I spent that gorgeous day yesterday out on the Las Galinas Wildlife Ponds with John Muir Laws and a bunch of nature nerds. It’s OK to say that because Jack (John) told us to approach our nature explorations and journaling like a nature nerd and he should know. In case you don’t know him, he’s the author of The Laws Guide to Nature Drawing and Journaling, and other nature journaling guides, and the founder of the Nature Journal Club here in the Bay Area.

So what does it mean to be a nature nerd?  Well, it’s things like data collection: location/date/weather. It’s walking along a trail and looking for something weird, something that tweeks your curiosity. It’s not just making pretty colored pictures, but writing down your thinking about what you’re observing.

lasgalinas

What I love about this approach is that you don’t have to know the names of the plants and animals or be able to identify the bird calls. You draw and describe what you see and hear and your questions and guesses, and it’s all in the service of being there in your experience of “the wild”. Like those red patches on the red winged blackbirds that look like military medals or epulets. Or the ole coot dunking his head up and down while fishing, and that sound like an “ow, ow”. Was that the ole coot complaining?

lasgalinas2

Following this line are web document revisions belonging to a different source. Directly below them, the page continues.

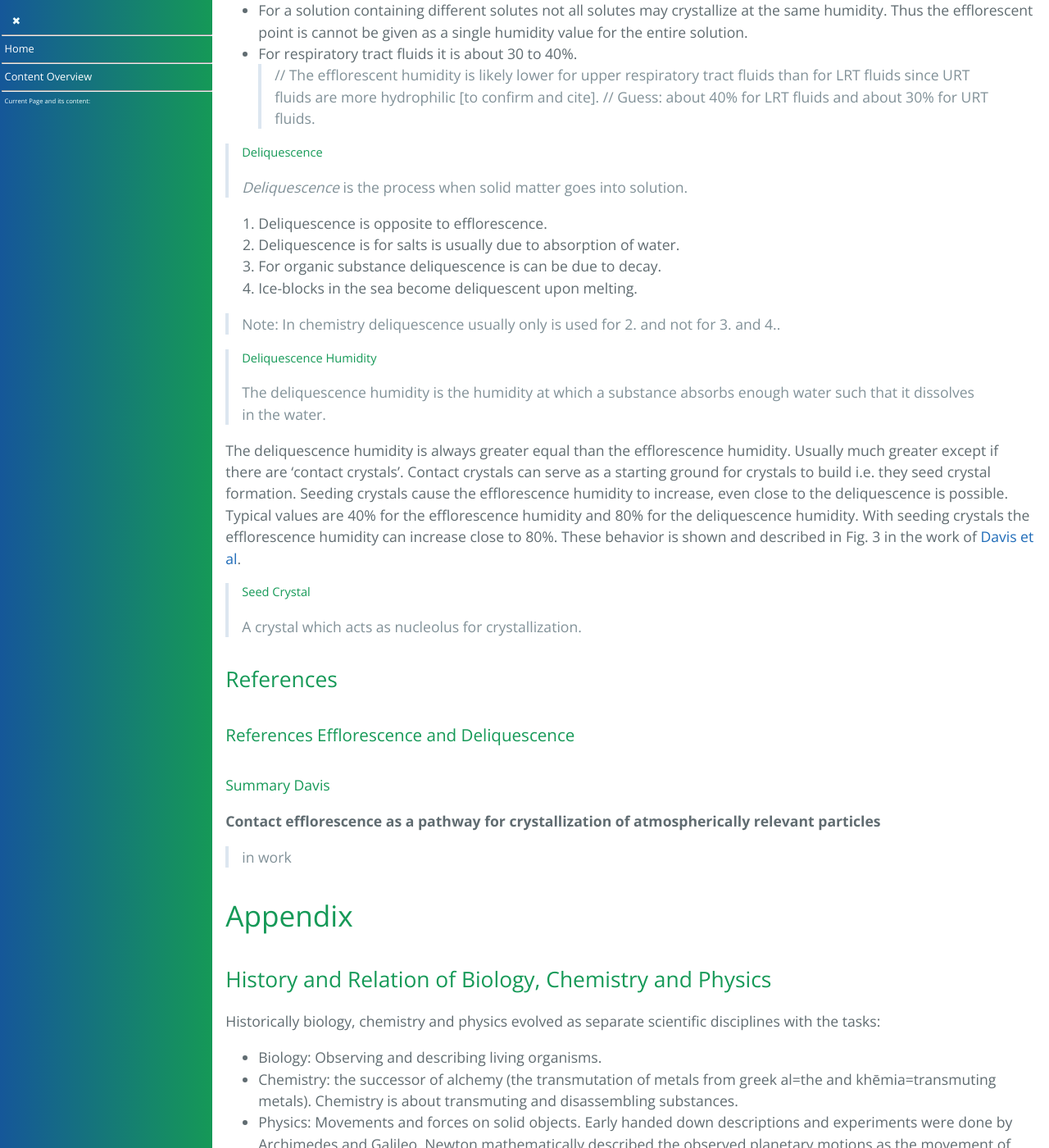
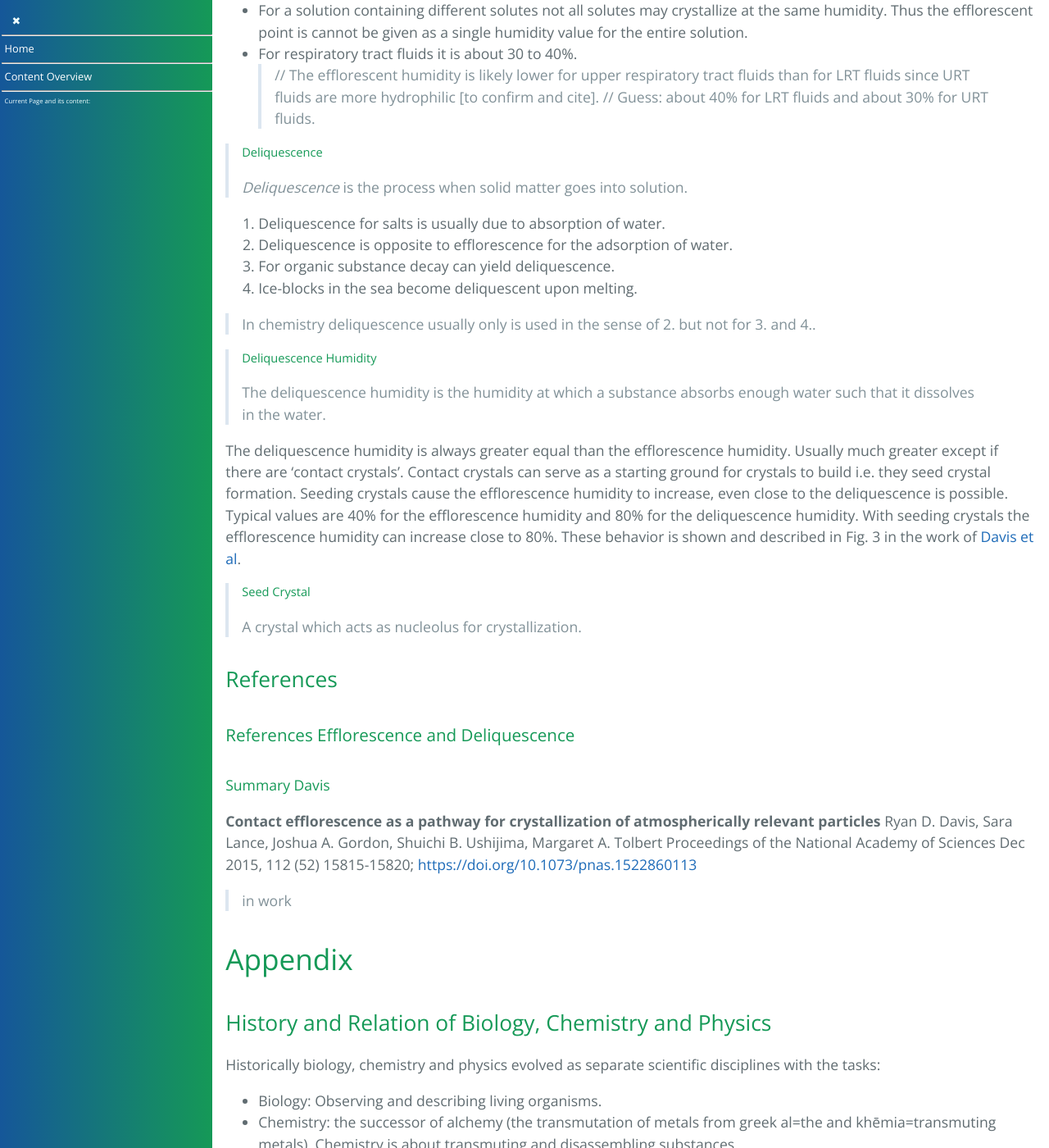
Before and after one commit to forestgrape/coronavirus, a Jekyll site: the page built from 9_physics/aggregations_of_atoms.md, in a window 1280 px wide and 1400 px high, scrolled down 6739 px. Shown: the whole window at 82% size. Built offline with Jekyll 4.4.1, drawn with Linux system fonts in a browser that asks for light colours; our own code applies the rules of GitHub Pages for plain Markdown files.

Commit message:
clarifications

```diff
--- a/9_physics/aggregations_of_atoms.md
+++ b/9_physics/aggregations_of_atoms.md
@@ -215,12 +215,12 @@ Notes:
 > ##### Deliquescence
 > *Deliquescence* is the process when solid matter goes into solution.
 
-1. Deliquescence is opposite to efflorescence.
-2. Deliquescence is for salts is usually due to absorption of water.
-3. For organic substance deliquescence is can be due to decay.
+1. Deliquescence for salts is usually due to absorption of water.
+2. Deliquescence is opposite to efflorescence for the adsorption of water.
+3. For organic substance decay can yield deliquescence.
 4. Ice-blocks in the sea become deliquescent upon melting.
 
-> Note: In chemistry deliquescence usually only is used for 2. and not for 3. and 4..
+> In chemistry deliquescence usually only is used in the sense of 2. but not for 3. and 4..
 
 > ##### Deliquescence Humidity
 > The deliquescence humidity is the humidity at which a substance absorbs enough water such that it dissolves in the water.
@@ -236,6 +236,9 @@ The deliquescence humidity is always greater equal than the efflorescence humidi
 ### References Efflorescence and Deliquescence
 #### Summary Davis
 **Contact efflorescence as a pathway for crystallization of atmospherically relevant particles**
+Ryan D. Davis, Sara Lance, Joshua A. Gordon, Shuichi B. Ushijima, Margaret A. Tolbert
+Proceedings of the National Academy of Sciences Dec 2015, 112 (52) 15815-15820;
+<https://doi.org/10.1073/pnas.1522860113>
 
 > in work
 
```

If I had been there alone i would have drawn the familiar outline of the sleek black cormorants lined up on the pipe. But Jack and the other bird watchers were there with their fancy tripods and telescopes and I got to see what a truly exotic bird this common bird of California wildlands is, with its hooked beak and orange face, electric blue mouth and lavishly patterned back! And then they were doing the orange gular pouch flutter and double crested fluff-up of the mating dance. All that can’t be seen without binoculars of course, and you can’t draw what you can’t see!

The young night heron however was quite visible from the path and not inclined to move. While sketching him/her I couldn’t help imagining that the mother had given strict instructions for him to stay put until she came back.

lasgalinas3 Here’s the setting where Jack is showing us an example of how to draw a quick map of the area and use symbols to illustrate different types of wildlife. Along with the usual Marsh wrens, egrets, geese, ducks and cormorants there were spottings of otters and maybe even an orange tailed weasel?

If you want to be on the email list to find out about these outings and courses, go to the Nature Journal Club, and maybe I’ll see you there some time.